DATA RECORDS ▸
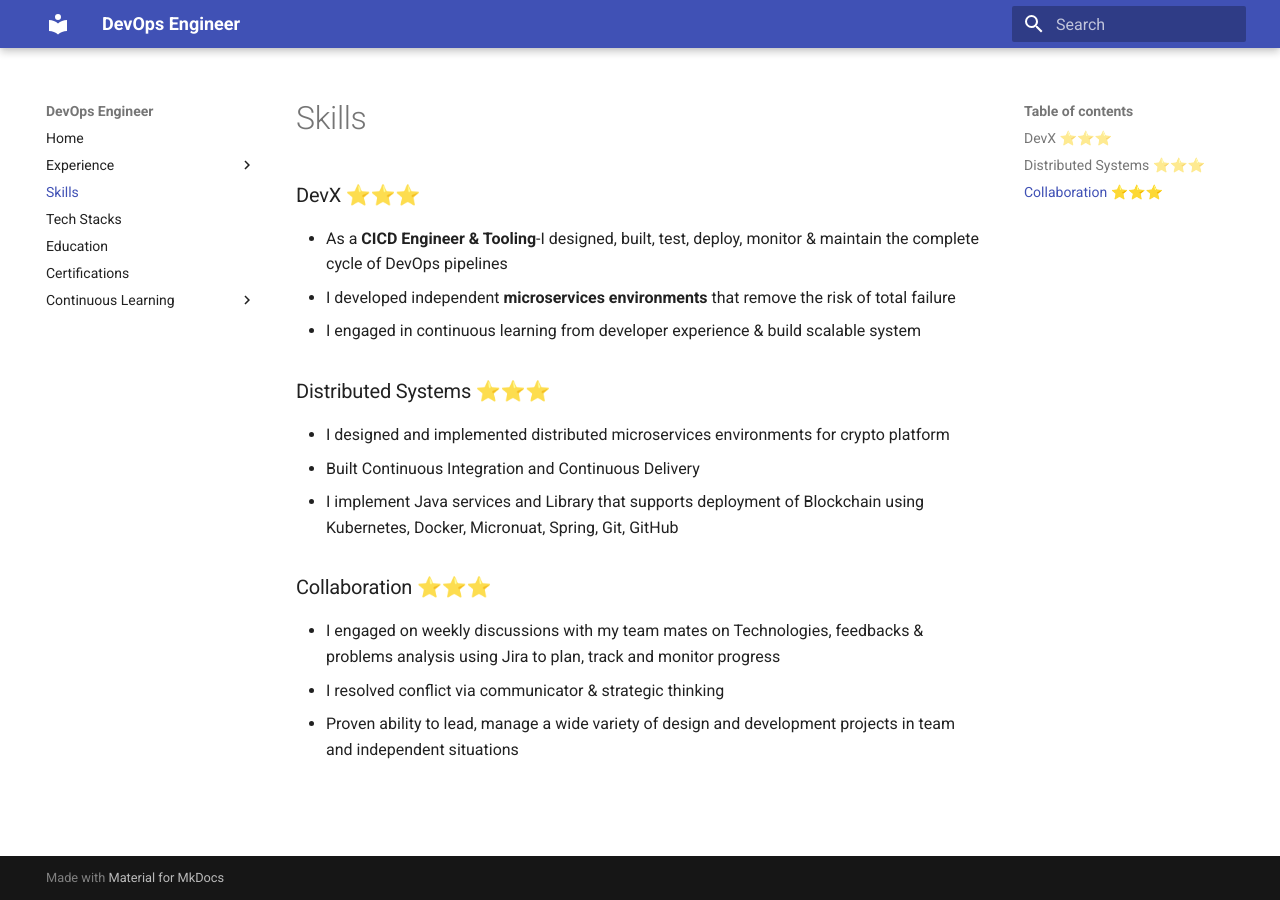
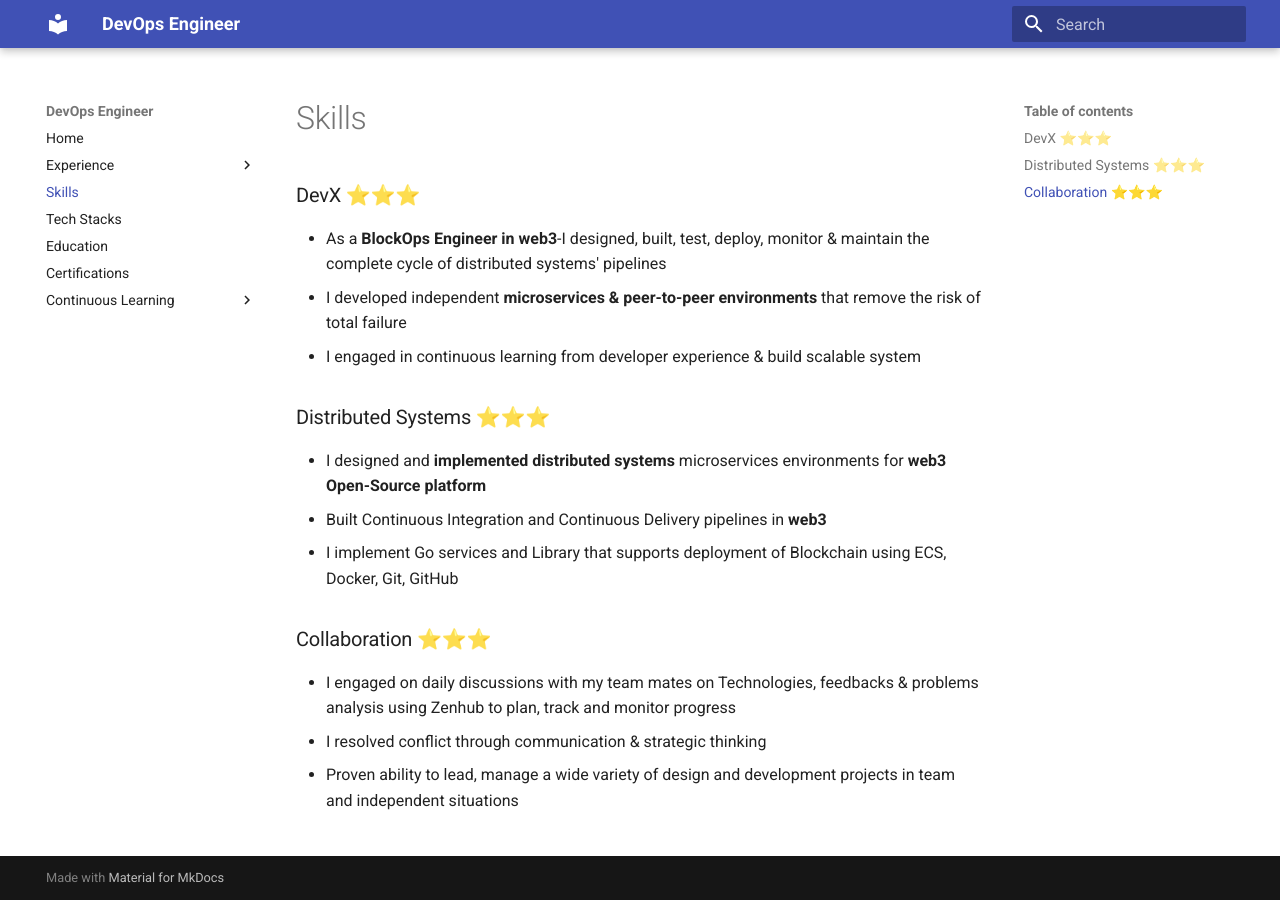
Before and after one commit to eedygreen/isah-idris-DevOps-Engineer-resume, an MkDocs documentation site: the page built from docs/skills/skills.md, in a window 1280 px wide. Built offline with MkDocs 1.6.1 and Material for MkDocs 9.7.7, drawn with Linux system fonts in a browser that asks for light colours.

```diff
--- a/docs/skills/skills.md
+++ b/docs/skills/skills.md
@@ -2,19 +2,19 @@
 
 ### DevX ⭐️⭐️⭐️
 
-- As a **CICD Engineer & Tooling**-I designed, built, test, deploy, monitor & maintain the complete cycle of DevOps pipelines
-- I developed independent **microservices environments** that remove the risk of total failure
+- As a **BlockOps Engineer in web3**-I designed, built, test, deploy, monitor & maintain the complete cycle of distributed systems' pipelines
+- I developed independent **microservices & peer-to-peer environments** that remove the risk of total failure
 - I engaged in continuous learning from developer experience & build
 scalable system
 
 ### Distributed Systems ⭐️⭐️⭐️
 
-- I designed and implemented distributed microservices environments for crypto platform
-- Built Continuous Integration and Continuous Delivery
-- I implement Java services and Library that supports deployment of Blockchain using Kubernetes, Docker, Micronuat, Spring, Git, GitHub
+- I designed and **implemented distributed systems** microservices environments for **web3 Open-Source platform**
+- Built Continuous Integration and Continuous Delivery pipelines in **web3**
+- I implement Go services and Library that supports deployment of Blockchain using ECS, Docker, Git, GitHub
 
 ### Collaboration ⭐️⭐️⭐️
 
-- I engaged on weekly discussions with my team mates on Technologies, feedbacks & problems analysis using Jira to plan, track and monitor progress
-- I resolved conflict via communicator & strategic thinking
+- I engaged on daily discussions with my team mates on Technologies, feedbacks & problems analysis using Zenhub to plan, track and monitor progress
+- I resolved conflict through communication & strategic thinking
 - Proven ability to lead, manage a wide variety of design and development projects in team and independent situations
```
Also changed, not shown: docs/continuous-learning/list/Distributed_Systems.md (added, +11 -0 lines), docs/experience/BlockOps_Engineer.md (added, +27 -0 lines).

WHAT YOU ARE ASKED TO DO ▸ Each line above must be set down exactly, though no picture should be carried over.

SOLUTION TO THE PROBLEM ▸
Before and after one commit to eedygreen/isah-idris-DevOps-Engineer-resume, an MkDocs documentation site: the page built from docs/skills/skills.md, in a window 1280 px wide. Built offline with MkDocs 1.6.1 and Material for MkDocs 9.7.7, drawn with Linux system fonts in a browser that asks for light colours.

```diff
--- a/docs/skills/skills.md
+++ b/docs/skills/skills.md
@@ -2,19 +2,19 @@
 
 ### DevX ⭐️⭐️⭐️
 
-- As a **CICD Engineer & Tooling**-I designed, built, test, deploy, monitor & maintain the complete cycle of DevOps pipelines
-- I developed independent **microservices environments** that remove the risk of total failure
+- As a **BlockOps Engineer in web3**-I designed, built, test, deploy, monitor & maintain the complete cycle of distributed systems' pipelines
+- I developed independent **microservices & peer-to-peer environments** that remove the risk of total failure
 - I engaged in continuous learning from developer experience & build
 scalable system
 
 ### Distributed Systems ⭐️⭐️⭐️
 
-- I designed and implemented distributed microservices environments for crypto platform
-- Built Continuous Integration and Continuous Delivery
-- I implement Java services and Library that supports deployment of Blockchain using Kubernetes, Docker, Micronuat, Spring, Git, GitHub
+- I designed and **implemented distributed systems** microservices environments for **web3 Open-Source platform**
+- Built Continuous Integration and Continuous Delivery pipelines in **web3**
+- I implement Go services and Library that supports deployment of Blockchain using ECS, Docker, Git, GitHub
 
 ### Collaboration ⭐️⭐️⭐️
 
-- I engaged on weekly discussions with my team mates on Technologies, feedbacks & problems analysis using Jira to plan, track and monitor progress
-- I resolved conflict via communicator & strategic thinking
+- I engaged on daily discussions with my team mates on Technologies, feedbacks & problems analysis using Zenhub to plan, track and monitor progress
+- I resolved conflict through communication & strategic thinking
 - Proven ability to lead, manage a wide variety of design and development projects in team and independent situations
```
Also changed, not shown: docs/continuous-learning/list/Distributed_Systems.md (added, +11 -0 lines), docs/experience/BlockOps_Engineer.md (added, +27 -0 lines).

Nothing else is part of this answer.